American hostage held in Yemen killed during rescue attempt
A joint US-Yemen effort to rescue US journalist Luke Sommers failed when Al-Qeada in the Arabian Peninnsula terrorists apparently tried to execute him as the rescue force attacked. A South African national, Pierre Korkie, also died in the rescue mission.
Sommers was found badly wounded and helicoptered to a Navy ship in the Gulf. He died of his wounds en route.
This was the second effort to rescue Sommers. An effort last month failed when rescuers failed to find Sommers where they thought he was being held.
Numerous AQAP terrorists holding the hostages captive were killed in the mission.
President Obama released a statement early Saturday morning condemning the "barbaric murder" of Somers by the Al Qaeda terrorists.
Obama, Defense Secretary Chuck Hagel and Secretary of State John Kerry all expressed their condolences to Somers' family.
The sister of Luke Somers first learned of her brother's death from FBI agents. Lucy Somers told the Associated Press her family asks for peace.
Yemen's local Al Qaeda branch, Al Qaeda in the Arabian Peninsula, posted a video Thursday that showed Somers, threatening to kill him in three days if the United States didn't meet the group's demands, which weren't specified.
The rescue attempt took place in central Yemen and was conducted with the Yemen government, Hagel said in a statement
The news of the failed rescue comes after a suspected U.S. drone strike in Yemen killed nine alleged Al Qaeda militants early Saturday, a security official said. The drone struck at dawn in Yemen's southern Shabwa province, hitting a suspected militant hideout, the official said. The official did not elaborate and spoke on condition of anonymity as he wasn't authorized to brief journalists.
At least six suspected militants were killed in an airstrike in the same province last month. Later Saturday, tribal leaders said they saw helicopters flying over an area called Wadi Abdan in Shabwa province.
In a video Saturday, Lucy Somers and her father pleaded for the group to let Luke Somers live.
In a statement Thursday, Pentagon press secretary Rear Adm. John Kirby acknowledged for the first time that a mysterious U.S. raid last month had sought to rescue Somers but that he turned out not to be at the site.
The U.S. considers Yemen's Al Qaeda branch to be the world's most dangerous arm of the group as it has been linked to several failed attacks on the U.S. homeland.
Somers was kidnapped in 2013 leaving a supermarket in Yemen. He was working as a freelance photographer for the Yemen Times at the time.
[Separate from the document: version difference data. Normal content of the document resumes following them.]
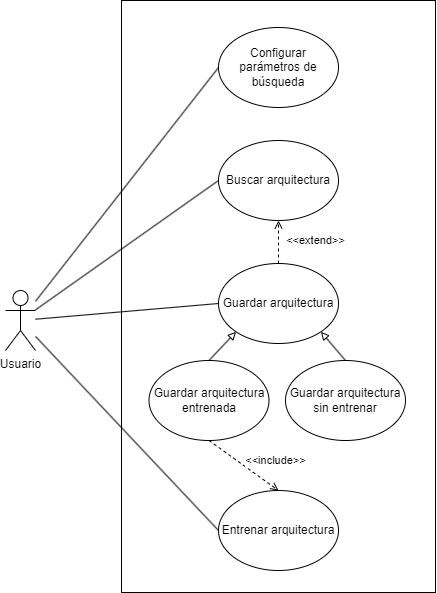
Before: diagramas/Casos de uso.drawio.png, a diagram exported from draw.io (TT-NAS/NAS). Source tidied: cells renumbered, new cells last; positions are measured from the earlier drawing's top-left corner, leaving out a move shared by most shapes.
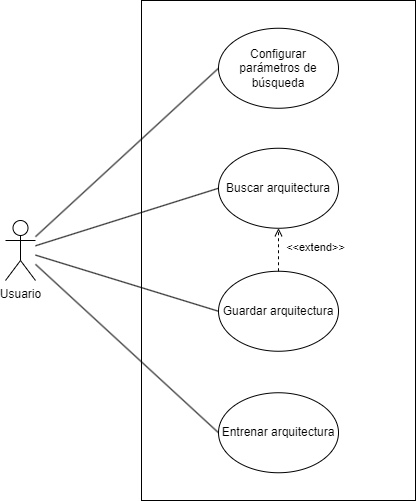
After the commit.

The edit, as a diff of the source:
```diff
@@ -3,22 +3,22 @@
     <mxCell id="0" />
     <mxCell id="1" parent="0" />
     <mxCell id="2" style="rounded=0;whiteSpace=wrap;html=1;" parent="1" vertex="1">
-      <mxGeometry x="116" width="314" height="592" as="geometry" />
+      <mxGeometry x="136" width="274" height="500" as="geometry" />
     </mxCell>
     <mxCell id="3" value="Usuario" style="shape=umlActor;verticalLabelPosition=bottom;verticalAlign=top;html=1;" parent="1" vertex="1">
-      <mxGeometry y="290" width="30" height="60" as="geometry" />
+      <mxGeometry y="220" width="30" height="60" as="geometry" />
     </mxCell>
     <mxCell id="4" style="edgeStyle=none;shape=connector;rounded=1;html=1;exitX=0;exitY=0.5;exitDx=0;exitDy=0;strokeColor=default;align=center;verticalAlign=middle;fontFamily=Helvetica;fontSize=11;fontColor=default;labelBackgroundColor=default;endArrow=none;endFill=0;" parent="1" edge="1" source="5" target="3">
       <mxGeometry relative="1" as="geometry" />
     </mxCell>
     <mxCell id="5" value="Configurar parámetros de búsqueda" style="ellipse;whiteSpace=wrap;html=1;" parent="1" vertex="1">
-      <mxGeometry x="213" y="27" width="120" height="80" as="geometry" />
+      <mxGeometry x="213" y="27.8" width="120" height="80" as="geometry" />
     </mxCell>
     <mxCell id="6" style="edgeStyle=none;shape=connector;rounded=1;html=1;exitX=0;exitY=0.5;exitDx=0;exitDy=0;strokeColor=default;align=center;verticalAlign=middle;fontFamily=Helvetica;fontSize=11;fontColor=default;labelBackgroundColor=default;endArrow=none;endFill=0;" parent="1" edge="1" source="7" target="3">
       <mxGeometry relative="1" as="geometry" />
     </mxCell>
     <mxCell id="7" value="Buscar arquitectura" style="ellipse;whiteSpace=wrap;html=1;" parent="1" vertex="1">
-      <mxGeometry x="213" y="140" width="120" height="80" as="geometry" />
+      <mxGeometry x="213" y="147.8" width="120" height="80" as="geometry" />
     </mxCell>
     <mxCell id="8" style="edgeStyle=none;shape=connector;rounded=1;html=1;exitX=0;exitY=0.5;exitDx=0;exitDy=0;strokeColor=default;align=center;verticalAlign=middle;fontFamily=Helvetica;fontSize=11;fontColor=default;labelBackgroundColor=default;endArrow=none;endFill=0;" parent="1" edge="1" source="10" target="3">
       <mxGeometry relative="1" as="geometry" />
@@ -27,28 +27,13 @@
       <mxGeometry x="0.07" y="-37" relative="1" as="geometry" />
     </mxCell>
     <mxCell id="10" value="Guardar arquitectura" style="ellipse;whiteSpace=wrap;html=1;" parent="1" vertex="1">
-      <mxGeometry x="213" y="263" width="120" height="80" as="geometry" />
+      <mxGeometry x="213" y="270.8" width="120" height="80" as="geometry" />
     </mxCell>
     <mxCell id="11" style="edgeStyle=none;shape=connector;rounded=1;html=1;exitX=0;exitY=0.5;exitDx=0;exitDy=0;strokeColor=default;align=center;verticalAlign=middle;fontFamily=Helvetica;fontSize=11;fontColor=default;labelBackgroundColor=default;endArrow=none;endFill=0;" parent="1" edge="1" source="12" target="3">
       <mxGeometry relative="1" as="geometry" />
     </mxCell>
     <mxCell id="12" value="Entrenar arquitectura" style="ellipse;whiteSpace=wrap;html=1;" parent="1" vertex="1">
-      <mxGeometry x="213" y="490" width="120" height="80" as="geometry" />
+      <mxGeometry x="213" y="392.2" width="120" height="80" as="geometry" />
     </mxCell>
-    <mxCell id="13" style="edgeStyle=none;shape=connector;rounded=1;html=1;exitX=0.5;exitY=0;exitDx=0;exitDy=0;entryX=1;entryY=1;entryDx=0;entryDy=0;strokeColor=default;align=center;verticalAlign=middle;fontFamily=Helvetica;fontSize=11;fontColor=default;labelBackgroundColor=default;endArrow=block;endFill=0;" parent="1" edge="1" source="14" target="10">
-      <mxGeometry relative="1" as="geometry" />
-    </mxCell>
-    <mxCell id="14" value="Guardar arquitectura sin entrenar" style="ellipse;whiteSpace=wrap;html=1;" parent="1" vertex="1">
-      <mxGeometry x="280" y="360" width="120" height="80" as="geometry" />
-    </mxCell>
-    <mxCell id="15" value="&amp;lt;&amp;lt;include&amp;gt;&amp;gt;" style="html=1;exitX=0.5;exitY=1;exitDx=0;exitDy=0;entryX=0.5;entryY=0;entryDx=0;entryDy=0;dashed=1;endArrow=open;endFill=0;" parent="1" edge="1" source="17" target="12">
-      <mxGeometry x="0.53" y="23" relative="1" as="geometry" />
-    </mxCell>
-    <mxCell id="16" style="edgeStyle=none;shape=connector;rounded=1;html=1;exitX=0.5;exitY=0;exitDx=0;exitDy=0;entryX=0;entryY=1;entryDx=0;entryDy=0;strokeColor=default;align=center;verticalAlign=middle;fontFamily=Helvetica;fontSize=11;fontColor=default;labelBackgroundColor=default;endArrow=block;endFill=0;" parent="1" edge="1" source="17" target="10">
-      <mxGeometry relative="1" as="geometry" />
-    </mxCell>
-    <mxCell id="17" value="Guardar arquitectura entrenada" style="ellipse;whiteSpace=wrap;html=1;" parent="1" vertex="1">
-      <mxGeometry x="143.5" y="360" width="120" height="80" as="geometry" />
-    </mxCell>
   </root>
 </mxGraphModel>
```
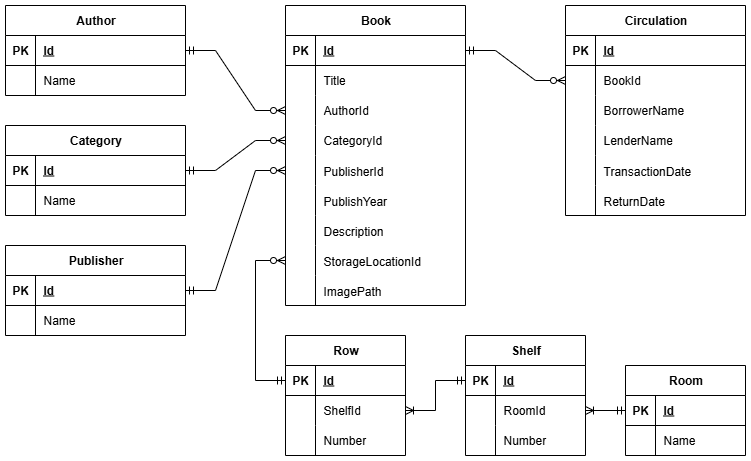
Earlier version of the draw.io export PersonalLibraryManagement/Documents/ERD_Personal_Library_Management.png (imxuanmanh/PersonalLibraryManagement). Source tidied: cells renumbered, new cells last; positions are measured from the earlier drawing's top-left corner, leaving out a move shared by most shapes.
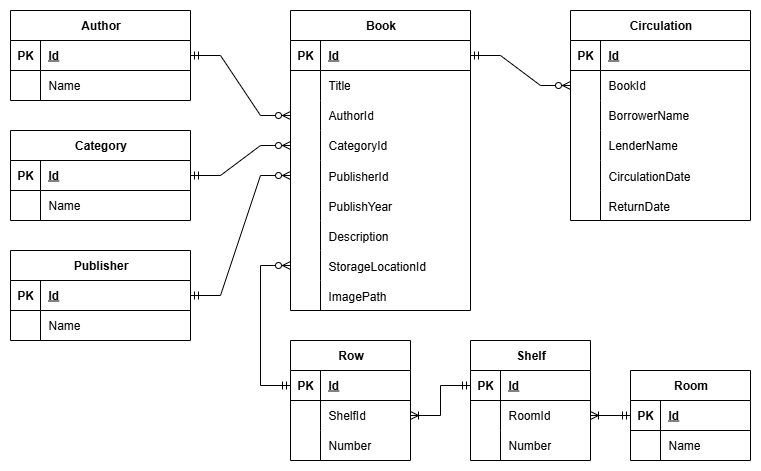
Above is the later version.

What changed in the source:
```diff
@@ -211,7 +211,7 @@
     <mxCell id="69" style="shape=partialRectangle;fillColor=none;top=0;left=0;bottom=0;right=0;overflow=hidden;" parent="68" vertex="1">
       <mxGeometry width="30" height="30" as="geometry" />
     </mxCell>
-    <mxCell id="70" value="TransactionDate" style="shape=partialRectangle;fillColor=none;top=0;left=0;bottom=0;right=0;align=left;spacingLeft=6;overflow=hidden;" parent="68" vertex="1">
+    <mxCell id="70" value="CirculationDate" style="shape=partialRectangle;fillColor=none;top=0;left=0;bottom=0;right=0;align=left;spacingLeft=6;overflow=hidden;" parent="68" vertex="1">
       <mxGeometry x="30" width="150" height="30" as="geometry" />
     </mxCell>
     <mxCell id="71" style="shape=tableRow;horizontal=0;startSize=0;swimlaneHead=0;swimlaneBody=0;fillColor=none;top=0;left=0;right=0;bottom=0;" parent="55" vertex="1">
```
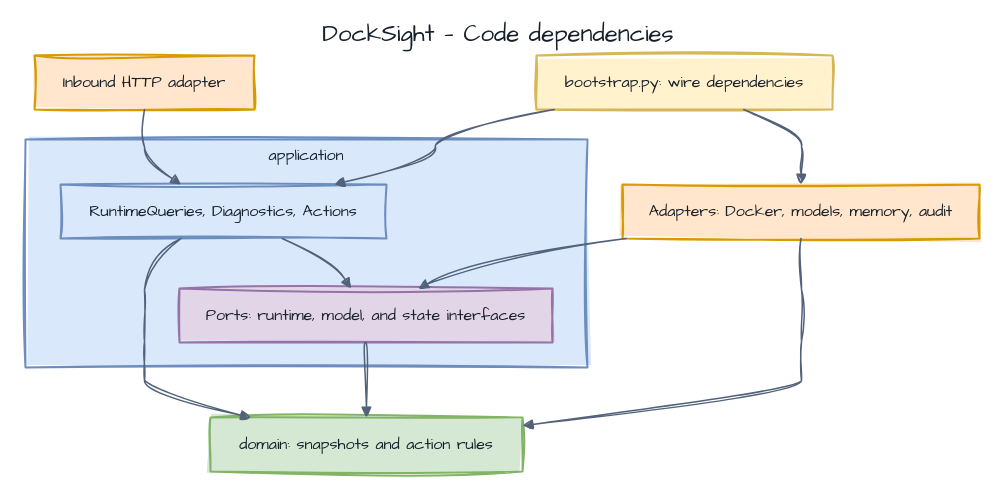
This is page "Code dependencies" (3 of 9) of docs/diagrams/backend.drawio from Neizvestnyj/DockSight, a draw.io file, before an edit. Source tidied: cells renumbered, new cells numbered last; positions are measured from the earlier drawing's top-left corner, leaving out a move shared by most shapes. Both pictures are drawn from the tidied source at 100%, with x=0, y=0 at pixel (17, 17).
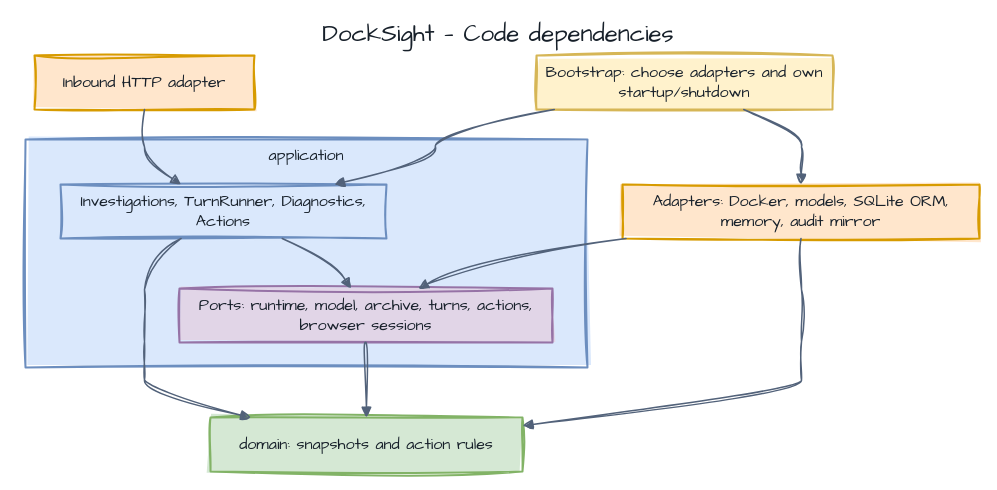
The same page after the edit.

The change refers to these unchanged cells:
```xml
<mxCell id="2" value="application" style="html=1;whiteSpace=wrap;verticalAlign=top;fontSize=16;fillColor=#DAE8FC;strokeColor=#6C8EBF;strokeWidth=2;fontColor=#17202A;sketch=1;fillStyle=solid;curveFitting=1;jiggle=2;fontFamily=Architects Daughter;" parent="1" vertex="1">
  <mxGeometry x="8" y="122" width="562" height="228" as="geometry" />
</mxCell>
```

The edit, as a diff of the source:
```diff
@@
-    <mxCell id="3" value="RuntimeQueries, Diagnostics, Actions" style="html=1;whiteSpace=wrap;fontSize=16;fillColor=#DAE8FC;strokeColor=#6C8EBF;strokeWidth=2;fontColor=#17202A;sketch=1;fillStyle=solid;curveFitting=1;jiggle=2;fontFamily=Architects Daughter;" parent="2" vertex="1">
+    <mxCell id="3" value="Investigations, TurnRunner, Diagnostics, Actions" style="html=1;whiteSpace=wrap;fontSize=16;fillColor=#DAE8FC;strokeColor=#6C8EBF;strokeWidth=2;fontColor=#17202A;sketch=1;fillStyle=solid;curveFitting=1;jiggle=2;fontFamily=Architects Daughter;" parent="2" vertex="1">
       <mxGeometry x="35" y="45" width="326" height="54" as="geometry" />
     </mxCell>
-    <mxCell id="4" value="Ports: runtime, model, and state interfaces" style="html=1;whiteSpace=wrap;fontSize=16;fillColor=#E1D5E7;strokeColor=#9673A6;strokeWidth=2;fontColor=#17202A;sketch=1;fillStyle=solid;curveFitting=1;jiggle=2;fontFamily=Architects Daughter;" parent="2" vertex="1">
+    <mxCell id="4" value="Ports: runtime, model, archive, turns, actions, browser sessions" style="html=1;whiteSpace=wrap;fontSize=16;fillColor=#E1D5E7;strokeColor=#9673A6;strokeWidth=2;fontColor=#17202A;sketch=1;fillStyle=solid;curveFitting=1;jiggle=2;fontFamily=Architects Daughter;" parent="2" vertex="1">
       <mxGeometry x="154" y="149" width="373" height="54" as="geometry" />
     </mxCell>
@@
-    <mxCell id="7" value="bootstrap.py: wire dependencies" style="html=1;whiteSpace=wrap;fontSize=16;fillColor=#FFF2CC;strokeColor=#D6B656;strokeWidth=2;fontColor=#17202A;sketch=1;fillStyle=solid;curveFitting=1;jiggle=2;fontFamily=Architects Daughter;" parent="1" vertex="1">
+    <mxCell id="7" value="Bootstrap: choose adapters and own startup/shutdown" style="html=1;whiteSpace=wrap;fontSize=16;fillColor=#FFF2CC;strokeColor=#D6B656;strokeWidth=2;fontColor=#17202A;sketch=1;fillStyle=solid;curveFitting=1;jiggle=2;fontFamily=Architects Daughter;" parent="1" vertex="1">
       <mxGeometry x="519" y="38" width="296" height="54" as="geometry" />
     </mxCell>
-    <mxCell id="8" value="Adapters: Docker, models, memory, audit" style="html=1;whiteSpace=wrap;fontSize=16;fillColor=#FFE6CC;strokeColor=#D79B00;strokeWidth=2;fontColor=#17202A;sketch=1;fillStyle=solid;curveFitting=1;jiggle=2;fontFamily=Architects Daughter;" parent="1" vertex="1">
+    <mxCell id="8" value="Adapters: Docker, models, SQLite ORM, memory, audit mirror" style="html=1;whiteSpace=wrap;fontSize=16;fillColor=#FFE6CC;strokeColor=#D79B00;strokeWidth=2;fontColor=#17202A;sketch=1;fillStyle=solid;curveFitting=1;jiggle=2;fontFamily=Architects Daughter;" parent="1" vertex="1">
       <mxGeometry x="605" y="167" width="357" height="54" as="geometry" />
     </mxCell>
```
A rescue mission was realistically Sommers only chance, as AQAP never specified what their demands were. They would very likely have been unacceptable anyway.
No word on casualties among our special operators, but we probably wouldn't hear about it if there were any.
CNN is reporting that the South African hostage was to be freed on Sunday:
During the raid, the militants with al Qaeda in the Arabian Peninsula (AQAP) also killed South African hostage Pierre Korkie, according to his employer, the relief group Gift of the Givers.
Korkie was to be released on Sunday, the group said in a statement.
He and his wife Yolande had fallen into the hands of abductors in May of last year, but they subsequently let her go. On Friday, a team of local leaders was finalizing arrangements to reunite Pierre Korkie to his wife and children, the statement reads.
Gift of the Givers recently told his wife that "the wait is almost over."
"Three days ago we told her 'Pierre will be home for Christmas,'" the group said. "We certainly did not mean it in the manner it has unfolded."
I would take the news that Korkie was to be released by Christmas with a grain of salt. We've seen negotiations for the release of hostages get to this point a dozen times over the last few years, only to see the terrorists cruelly withdraw their offer.